A holdover tenant refers to a tenant who remains in possession of a leased premises after the expiration of the lease term and when the landlord wishes to repossess the leased premises. In this scenario, the landlord may bring Tenant Holding Over action. The procedure for this is the same as in a Breach of Lease action.The only difference is that no lease violation need be proven in court to obtain the eviction order.
The only condition precedent to the granting of the eviction order is that the landlord must have sent the tenant a full month's calendar notice to vacate the premises. Please note that a "calendar" month means that the notice is effective at the end of the month subsequent to when it was sent. For example, a notice, whether sent on June 15th, 20th or 30th, would serve to terminate a lease on July 31st. Also please note that the notice period in Baltimore City is sixty (60) days.
If no notice is given by either party at the end of the lease term, the lease term will become a month-to-month with a full calendar month's notice to vacate required.
Defenses for a Holdover Tenant
As long as the statutory notice is sent, there are very limited defenses to Tenant Holding Over cases. However, the court may not enter a judgment if the cases were filed within six (6) months of a written complaint by the tenant because the landlord's eviction action is presumed to be in retaliation to the tenant's complaint. One example of a complaint by a tenant is the filing of a Petition for Rent Escrow.

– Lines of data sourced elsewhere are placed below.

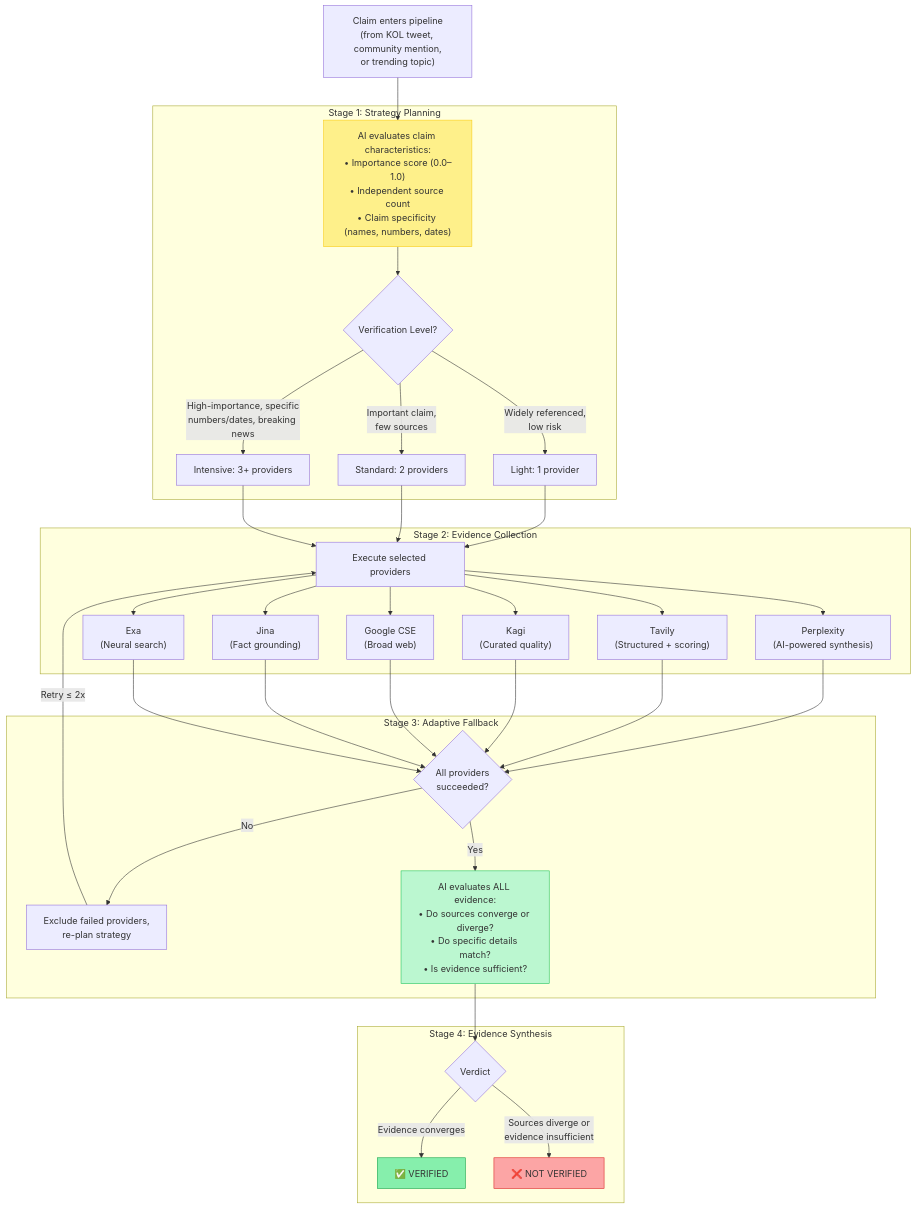
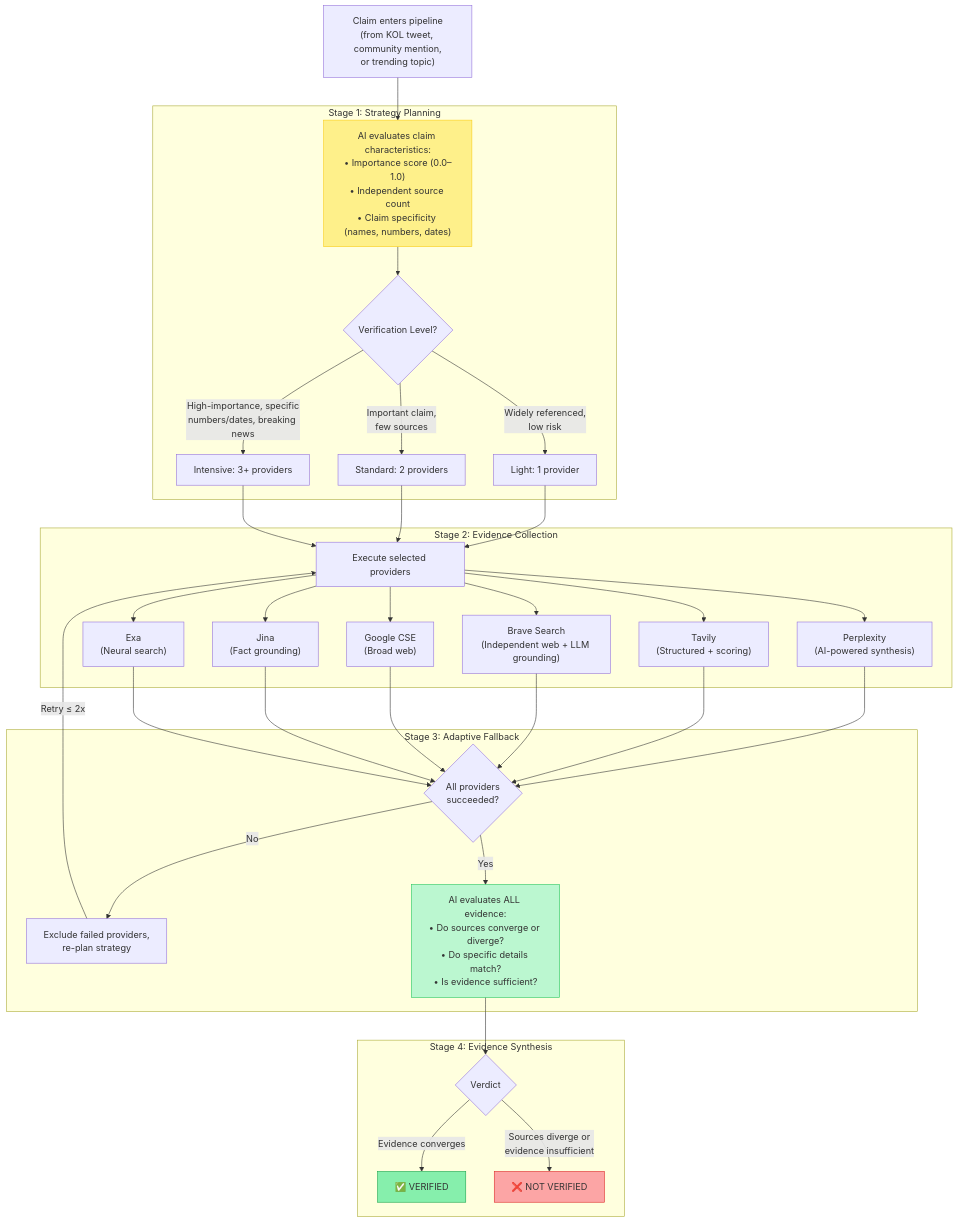
The second of 6 diagrams in docs/technical-architecture/ai-architecture.md (Miko-Protocol/docs), drawn with Mermaid before and after one commit.

````diff
--- a/docs/technical-architecture/ai-architecture.md
+++ b/docs/technical-architecture/ai-architecture.md
@@ -87,52 +87,52 @@
 ```mermaid
 graph TD
     A["Claim enters pipeline<br/>(from KOL tweet, community mention,<br/>or trending topic)"] --> B
 
     subgraph "Stage 1: Strategy Planning"
         B["AI evaluates claim characteristics:<br/>• Importance score (0.0–1.0)<br/>• Independent source count<br/>• Claim specificity (names, numbers, dates)"]
         B --> B1{"Verification Level?"}
         B1 -->|"Widely referenced,<br/>low risk"| BL["Light: 1 provider"]
         B1 -->|"Important claim,<br/>few sources"| BS["Standard: 2 providers"]
         B1 -->|"High-importance, specific<br/>numbers/dates, breaking news"| BI["Intensive: 3+ providers"]
     end
 
     BL --> C
     BS --> C
     BI --> C
 
     subgraph "Stage 2: Evidence Collection"
         C["Execute selected providers"]
         C --> C1["Perplexity<br/>(AI-powered synthesis)"]
         C --> C2["Tavily<br/>(Structured + scoring)"]
-        C --> C3["Kagi<br/>(Curated quality)"]
+        C --> C3["Brave Search<br/>(Independent web + LLM grounding)"]
         C --> C4["Google CSE<br/>(Broad web)"]
         C --> C5["Jina<br/>(Fact grounding)"]
         C --> C6["Exa<br/>(Neural search)"]
     end
 
     C1 --> D
     C2 --> D
     C3 --> D
     C4 --> D
     C5 --> D
     C6 --> D
 
     subgraph "Stage 3: Adaptive Fallback"
         D{"All providers<br/>succeeded?"}
         D -->|"No"| E["Exclude failed providers,<br/>re-plan strategy"]
         E -->|"Retry ≤ 2x"| C
         D -->|"Yes"| F
     end
 
     subgraph "Stage 4: Evidence Synthesis"
         F["AI evaluates ALL evidence:<br/>• Do sources converge or diverge?<br/>• Do specific details match?<br/>• Is evidence sufficient?"]
         F --> G{"Verdict"}
         G -->|"Evidence converges"| H["✅ VERIFIED"]
         G -->|"Sources diverge or<br/>evidence insufficient"| I["❌ NOT VERIFIED"]
     end
 
     style B fill:#fef08a,stroke:#facc15
     style F fill:#bbf7d0,stroke:#22c55e
     style H fill:#86efac,stroke:#16a34a
     style I fill:#fca5a5,stroke:#dc2626
 ```
````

To learn more about courses of action available to landlords for a holdover tenant, or for a free, no-obligation consultation with our Baltimore landlord-tenant attorney, please contact the Law Offices of Edward J. Maher, P.C. today.